Crime stories are always best when they’re “based on a true story” and Bad Blood went one further by being a meticulously researched yet incredibly gripping account of Theranos’ rise and fall over the last decade. John Carreyrou portrays the major characters and events equally well, skilfully reconstructing events that took place years before he had even heard of Theranos, much less brought about their downfall with his 2015 Wall Street Journal front page story.
Theranos, for those who don’t pay much attention to unicorns, was once the worlds hottest biotech startup. It promised to revolutionise the world of blood tests, most notably by only requiring a prick of a finger, rather than the conventional method of using a needle.
This non-negotiable feature of the product was driven by Theranos’ founder Elizabeth Holmes’ fear of needles. Ms Holmes would have played the role of supervillain very well had this been a fictional tale. She appeared to believe her own delusions from start to finish, that she, at 19-year-old with two semesters of Chemical Engineering at Stanford under her belt, was going to revolutionise the world. Not the world of blood testing, the world. She once told her employees (at a Christmas party no less) that her blood testing machine “is the most important thing humanity has ever built” and encouraged any dissenters to leave right then. Every time the company was unable to meet a deadline, she used one of two tactics, securing an extension or outright fraud. She never appears to have considered accepting defeat and pivoting to a more realistic product.
Holmes believed herself to be the next Steve Jobs and even took to dressing like the Apple founder. Her messianic beliefs and self-confidence were indeed infectious and allowed her to gain the trust of so many otherwise intelligent and diligent men and women. What also shouldn’t be underplayed is the effect of Holmes’ background though, her family connections allowed her to snowball endorsements and use them to gain the trust of others. This is how she both acquired her early capital funding and eventually assembled an incredibly star-studded board of directors such as former Secretary of States George Shultz and Henry Kissinger and former US general (and future Defence Secretary) Jim Mattis.
One crucial factor in Theranos’ “success”, or rather failure, depending on how you look at it, was that most of the board had military or diplomatic backgrounds. This meant they were unwilling to challenge Holmes on the technical aspects of the product and exercised highly limited oversight. There is surely a lesson here for the eagerness to have “outside perspectives” on corporate boards, while this may indeed be desirable it can’t come at the cost of relevant expertise.
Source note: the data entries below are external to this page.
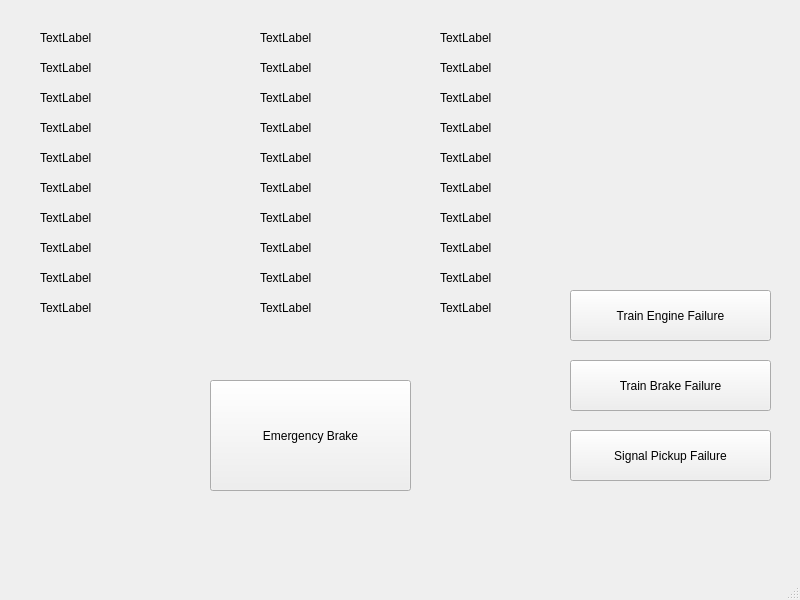
Old version of the form Train_Model/form.ui in the repository ece1140thebteam/train_system_sim.
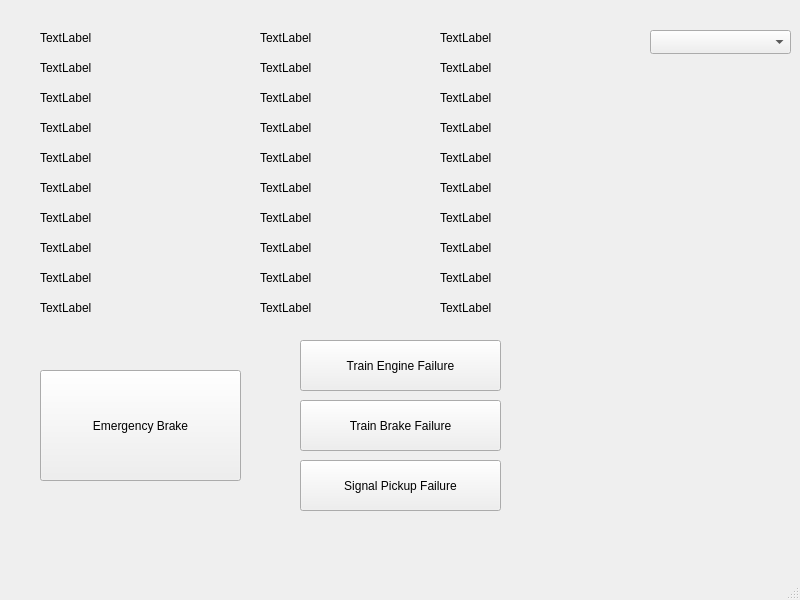
New version of the form.

```diff
--- a/Train_Model/form.ui
+++ b/Train_Model/form.ui
@@ -17,8 +17,8 @@
    <widget class="QPushButton" name="eBrake">
     <property name="geometry">
      <rect>
-      <x>210</x>
-      <y>380</y>
+      <x>40</x>
+      <y>370</y>
       <width>201</width>
       <height>111</height>
      </rect>
@@ -322,8 +322,8 @@
    <widget class="QPushButton" name="enginefail">
     <property name="geometry">
      <rect>
-      <x>570</x>
-      <y>290</y>
+      <x>300</x>
+      <y>340</y>
       <width>201</width>
       <height>51</height>
      </rect>
@@ -338,8 +338,8 @@
    <widget class="QPushButton" name="brakefail">
     <property name="geometry">
      <rect>
-      <x>570</x>
-      <y>360</y>
+      <x>300</x>
+      <y>400</y>
       <width>201</width>
       <height>51</height>
      </rect>
@@ -354,8 +354,8 @@
    <widget class="QPushButton" name="signalfail">
     <property name="geometry">
      <rect>
-      <x>570</x>
-      <y>430</y>
+      <x>300</x>
+      <y>460</y>
       <width>201</width>
       <height>51</height>
      </rect>
@@ -471,6 +471,19 @@
      <string>TextLabel</string>
     </property>
    </widget>
+   <widget class="QComboBox" name="trainSelect">
+    <property name="geometry">
+     <rect>
+      <x>650</x>
+      <y>30</y>
+      <width>141</width>
+      <height>24</height>
+     </rect>
+    </property>
+    <property name="editable">
+     <bool>false</bool>
+    </property>
+   </widget>
   </widget>
   <widget class="QMenuBar" name="menubar">
    <property name="geometry">
```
Likewise, the dissenters in the various deals Holmes made, Walgreens, Safeway, the deal she almost closed with the US military, tended to be the specialists in their field.
Bad Blood also casts light on the truly worrying culture of Silicon Valley, Carreyrou’s work would have been impossible to write without the cooperation of the employees who quit after witnessing such barefaced fraud, but what of the hundreds who kept on working there? Theranos were either testing the blood on commercial machines bought from Siemens or were carrying out incredibly inaccurate tests on their own and promising patients and doctors the data was reliable. Holmes’ deputy, boyfriend and now co-defendant on fraud charges, Ramesh “Sunny” Balwani was a laughably unpleasant character. He would monitor CCTV footage to see when employees left, he would fire them publicly without even giving them a chance to retrieve their personal effects, he lectured the staff on the need for extreme loyalty. Exactly why employees put up with such working conditions is hard to explain. Holmes and Sunny were incredibly paranoid and prevented staff in different teams from communicating with each other while monitoring all their actions tightly, they would even search employees bags when they left in case they had printed copies of email exchanges. This level of paranoia, coupled with Holmes’ messianic charisma, seems to be what convinced so many A-list investors to part with their money (why have such security if you don’t have a billion dollar product?_ and to give Theranos a scarcely credible valuation of $9 billion dollars in 2013 (of course fraudulent revenue figures also played a role, as Holmes’ indictment makes clear).
The book is a thrilling read and the brilliant, brave former employees who faced up to expensive, intimidating legal threats are the only ones who really come out of it with any credit and were it not for them, it’s entirely possible far more patients could have made decisions based on fraudulent test results, as well as millions more in venture capital money being wasted (which would’ve been the real tragedy).
Length: 299 pages
Goodreads score: 4.45